Rick Santorum’s issue page is similar to Gingrich’s, minus the space exploration stuff. Santorum has a plank on the Second Amendment, but not rural America.
Santorum, the former senator from Pennsylvania, has been the only candidate we’ve heard mention rural communities in the Republican debates — but those comments concerned rural manufacturing not ethanol or farm policy. In the December 11 Republican debate, Santorum said that diminished employment in manufacturing “hurts disproportionately small town and rural America.”
Ron Paul, the Texas congressman, opposes both ethanol subsidies and farm payments. He’d get rid of both. “Farm subsidies should be phased out,” the Paul campaign said in its survey response. “They are unconstitutional, and we can simply no longer afford them.”
Did having Iowa first in the lineup turn every Republican into an ethanol booster? Not hardly.
Bloomberg’s Alan Bjerga and Mario Parker wrote, “Allegiance to ethanol, once required for political success in rural states, has faded in importance as some candidates skeptical about biofuel subsidies fared better than supporters in the Iowa caucuses.”

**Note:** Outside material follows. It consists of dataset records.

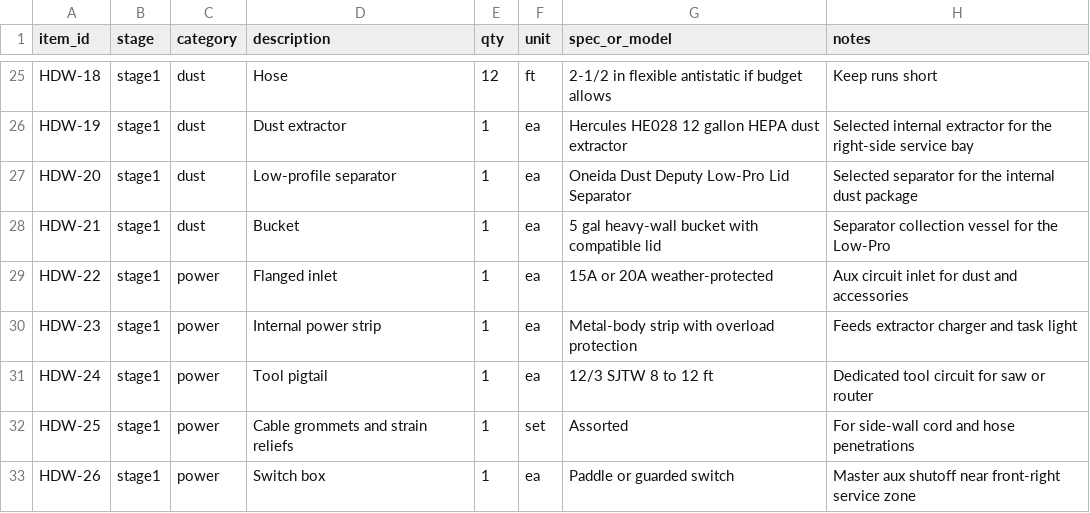
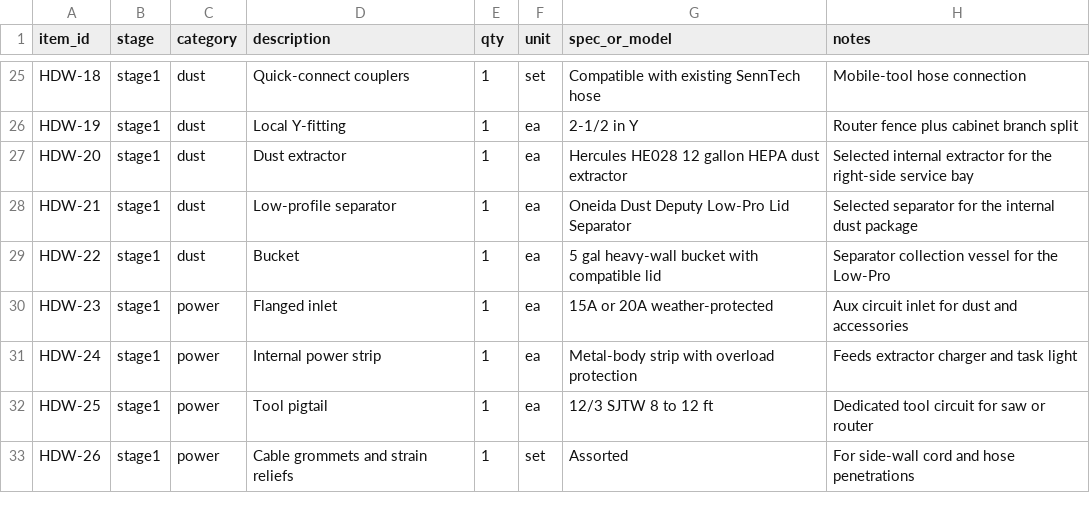
Before and after one commit to sharkky9/table-saw-project, a CSV file: plans/bom.csv, drawn as a sheet; only a part is shown, gaps mark what is left out; the diff covers the shown part only; the diff names each change by its address in the sheet, - before the commit and + after, or states it on an @@ line.

```diff
--- a/plans/bom.csv
+++ b/plans/bom.csv
-D25 (description): Hose
+D25 (description): Quick-connect couplers
-E25 (qty): 12
+E25 (qty): 1
-F25 (unit): ft
+F25 (unit): set
-G25 (spec_or_model): 2-1/2 in flexible antistatic if budget allows
+G25 (spec_or_model): Compatible with existing SennTech hose
-H25 (notes): Keep runs short
+H25 (notes): Mobile-tool hose connection
-D26 (description): Dust extractor
+D26 (description): Local Y-fitting
-G26 (spec_or_model): Hercules HE028 12 gallon HEPA dust extractor
+G26 (spec_or_model): 2-1/2 in Y
-H26 (notes): Selected internal extractor for the right-side service bay
+H26 (notes): Router fence plus cabinet branch split
-D27 (description): Low-profile separator
+D27 (description): Dust extractor
-G27 (spec_or_model): Oneida Dust Deputy Low-Pro Lid Separator
+G27 (spec_or_model): Hercules HE028 12 gallon HEPA dust extractor
-H27 (notes): Selected separator for the internal dust package
+H27 (notes): Selected internal extractor for the right-side service bay
-D28 (description): Bucket
+D28 (description): Low-profile separator
-G28 (spec_or_model): 5 gal heavy-wall bucket with compatible lid
+G28 (spec_or_model): Oneida Dust Deputy Low-Pro Lid Separator
-H28 (notes): Separator collection vessel for the Low-Pro
+H28 (notes): Selected separator for the internal dust package
-C29 (category): power
+C29 (category): dust
-D29 (description): Flanged inlet
+D29 (description): Bucket
-G29 (spec_or_model): 15A or 20A weather-protected
+G29 (spec_or_model): 5 gal heavy-wall bucket with compatible lid
-H29 (notes): Aux circuit inlet for dust and accessories
+H29 (notes): Separator collection vessel for the Low-Pro
-D30 (description): Internal power strip
+D30 (description): Flanged inlet
-G30 (spec_or_model): Metal-body strip with overload protection
+G30 (spec_or_model): 15A or 20A weather-protected
-H30 (notes): Feeds extractor charger and task light
+H30 (notes): Aux circuit inlet for dust and accessories
-D31 (description): Tool pigtail
+D31 (description): Internal power strip
-G31 (spec_or_model): 12/3 SJTW 8 to 12 ft
+G31 (spec_or_model): Metal-body strip with overload protection
-H31 (notes): Dedicated tool circuit for saw or router
+H31 (notes): Feeds extractor charger and task light
-D32 (description): Cable grommets and strain reliefs
+D32 (description): Tool pigtail
-F32 (unit): set
+F32 (unit): ea
-G32 (spec_or_model): Assorted
+G32 (spec_or_model): 12/3 SJTW 8 to 12 ft
-H32 (notes): For side-wall cord and hose penetrations
+H32 (notes): Dedicated tool circuit for saw or router
-D33 (description): Switch box
+D33 (description): Cable grommets and strain reliefs
-F33 (unit): ea
+F33 (unit): set
-G33 (spec_or_model): Paddle or guarded switch
+G33 (spec_or_model): Assorted
-H33 (notes): Master aux shutoff near front-right service zone
+H33 (notes): For side-wall cord and hose penetrations
```
Also changed, not shown: 52 edited cells elsewhere in this file, plans/hardware.csv, 10 other files.
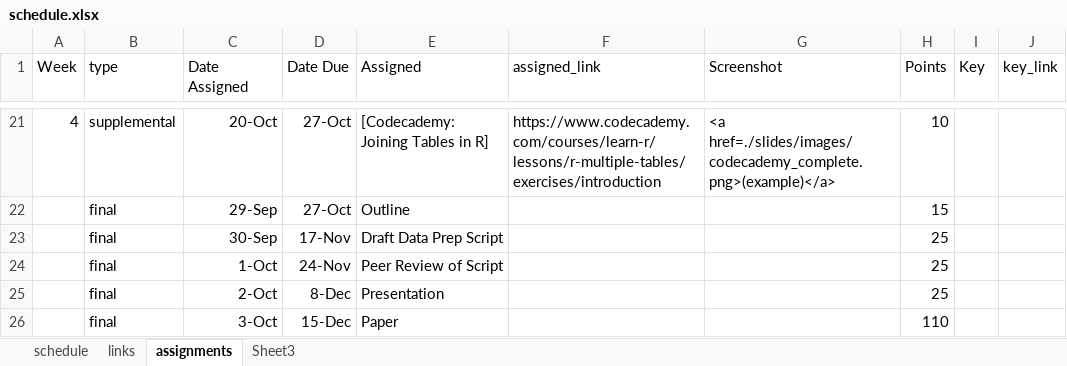
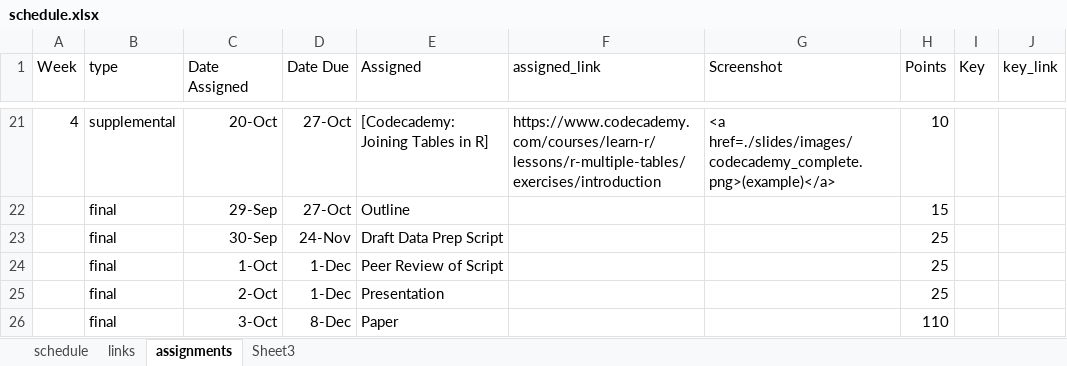
Before and after one commit to nikolaospapachristou/c1-intro-fall-2021, an Excel workbook: docs/nopublish/schedule.xlsx, sheet assignments, drawn as a sheet; only a part is shown, gaps mark what is left out; values as stored, in another font and other column widths than the file's, no borders; the diff names each change by its address in the sheet, - before the commit and + after, or states it on an @@ line.

Commit message:
update due dates

```diff
--- a/docs/nopublish/schedule.xlsx (sheet assignments)
+++ b/docs/nopublish/schedule.xlsx (sheet assignments)
-D23 (Date Due): 17-Nov
+D23 (Date Due): 24-Nov
-D24 (Date Due): 24-Nov
+D24 (Date Due): 1-Dec
-D25 (Date Due): 8-Dec
+D25 (Date Due): 1-Dec
-D26 (Date Due): 15-Dec
+D26 (Date Due): 8-Dec
```
Also changed, not shown: 9 other files.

“Staunch ethanol opponent Ron Paul took second in rural counties.Rick Santorum, who won the vote in farm country, relied on support from religious conservatives -- although support for biofuels helped.Mitt Romney, who has criticized long-term government subsidies for the fuel, carried the entire state. Newt Gingrich consulted for an industry group and had the highest rating on farm policy from the Iowa Corn Growers Association. He took fourth.”
Harvest Public Media’s Kathleen Masterson found in the days just before the Iowa caucuses that “something seems to be missing” in the campaign. That something was agriculture.
“Considering that this region is known for its agriculture industry, candidates have been fairly silent on farm, food and fuel issues,” Masterson wrote. “And that's even with a looming farm bill yet to be written and federal ethanol supports set to expire in several weeks.”
In other words, what always happens, according to the Times, didn’t happen. The early contests in Iowa and New Hampshire didn’t skew the debate to rural issues. We don’t know any more about what the candidates think about rural policy now than before the campaign began.
Of course, we don’t know what their urban policies are either. But don’t blame that on rural America. Blame that on a political system that has grown so ideologically fractious that real solutions for rural or urban America aren’t a necessary part of anybody’s presidential campaign.